Revision tracking records
━━━━━━━━━━━━━━━━

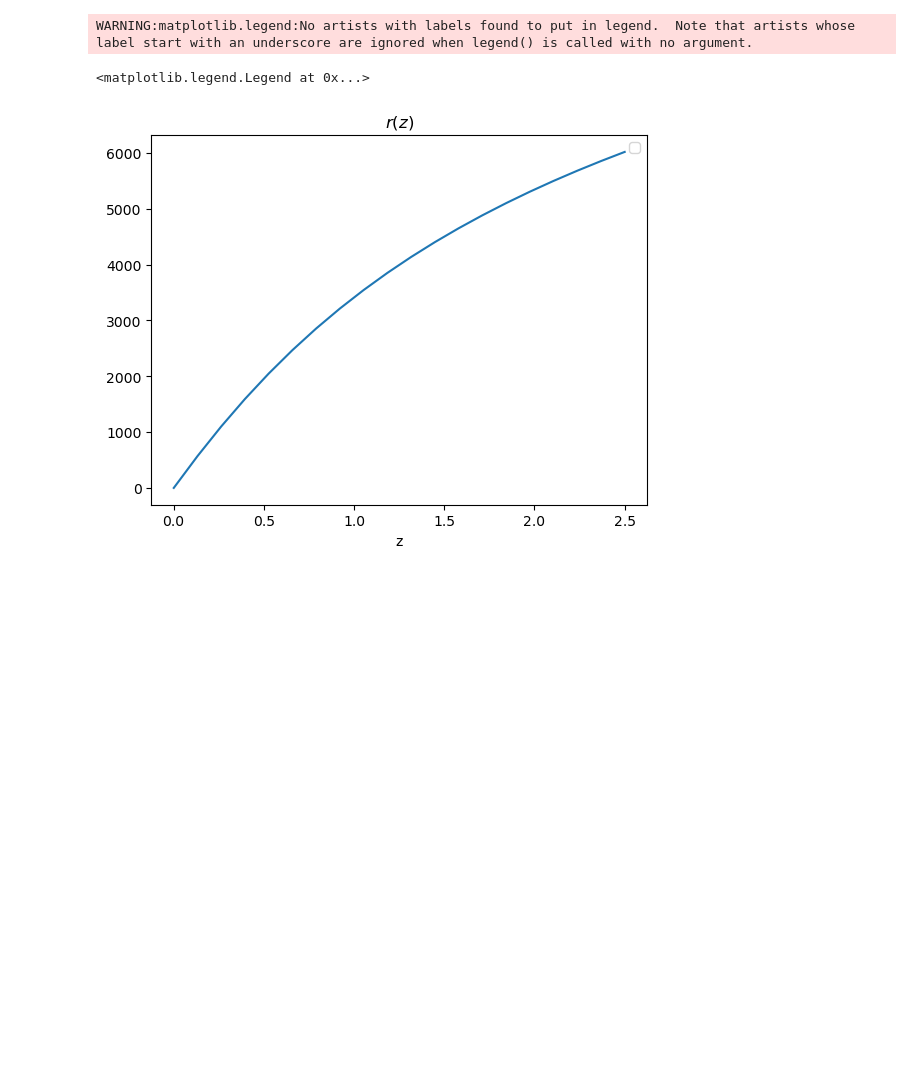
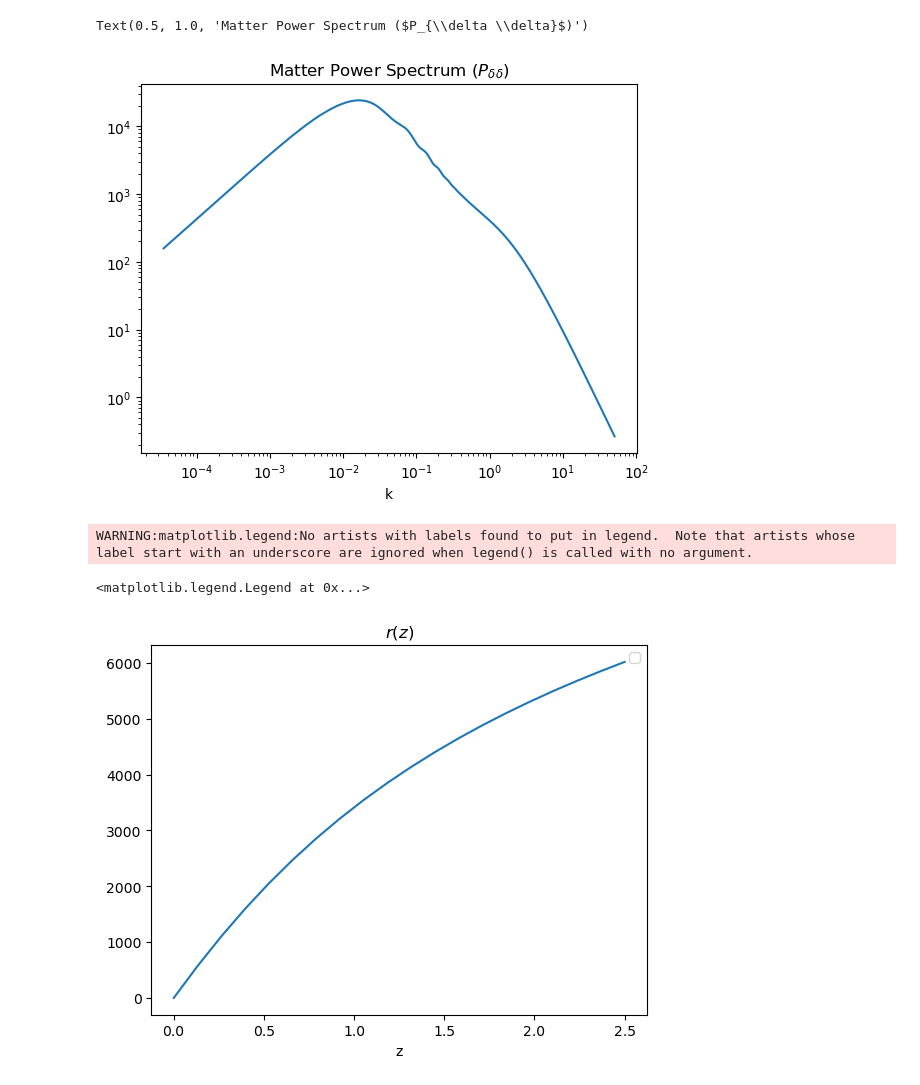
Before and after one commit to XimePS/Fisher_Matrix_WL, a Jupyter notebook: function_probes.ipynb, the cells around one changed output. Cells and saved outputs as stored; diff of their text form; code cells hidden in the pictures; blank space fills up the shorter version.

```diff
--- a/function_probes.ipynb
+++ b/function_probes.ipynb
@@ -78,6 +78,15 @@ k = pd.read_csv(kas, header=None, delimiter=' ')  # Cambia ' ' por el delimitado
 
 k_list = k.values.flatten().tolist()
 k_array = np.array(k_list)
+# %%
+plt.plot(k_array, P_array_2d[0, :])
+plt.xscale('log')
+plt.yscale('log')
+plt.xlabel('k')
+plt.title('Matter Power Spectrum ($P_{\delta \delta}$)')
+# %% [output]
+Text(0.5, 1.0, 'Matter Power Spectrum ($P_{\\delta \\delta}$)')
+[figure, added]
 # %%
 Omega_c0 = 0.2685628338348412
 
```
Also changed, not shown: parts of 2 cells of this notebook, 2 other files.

━━━━━━━━━━━━━━━━

The records above must be repeated in full and exactly, but without any of the pictures.

**RESULT OF THIS EXERCISE**.
Before and after one commit to XimePS/Fisher_Matrix_WL, a Jupyter notebook: function_probes.ipynb, the cells around one changed output. Cells and saved outputs as stored; diff of their text form; code cells hidden in the pictures; blank space fills up the shorter version.

```diff
--- a/function_probes.ipynb
+++ b/function_probes.ipynb
@@ -78,6 +78,15 @@ k = pd.read_csv(kas, header=None, delimiter=' ')  # Cambia ' ' por el delimitado
 
 k_list = k.values.flatten().tolist()
 k_array = np.array(k_list)
+# %%
+plt.plot(k_array, P_array_2d[0, :])
+plt.xscale('log')
+plt.yscale('log')
+plt.xlabel('k')
+plt.title('Matter Power Spectrum ($P_{\delta \delta}$)')
+# %% [output]
+Text(0.5, 1.0, 'Matter Power Spectrum ($P_{\\delta \\delta}$)')
+[figure, added]
 # %%
 Omega_c0 = 0.2685628338348412
 
```
Also changed, not shown: parts of 2 cells of this notebook, 2 other files.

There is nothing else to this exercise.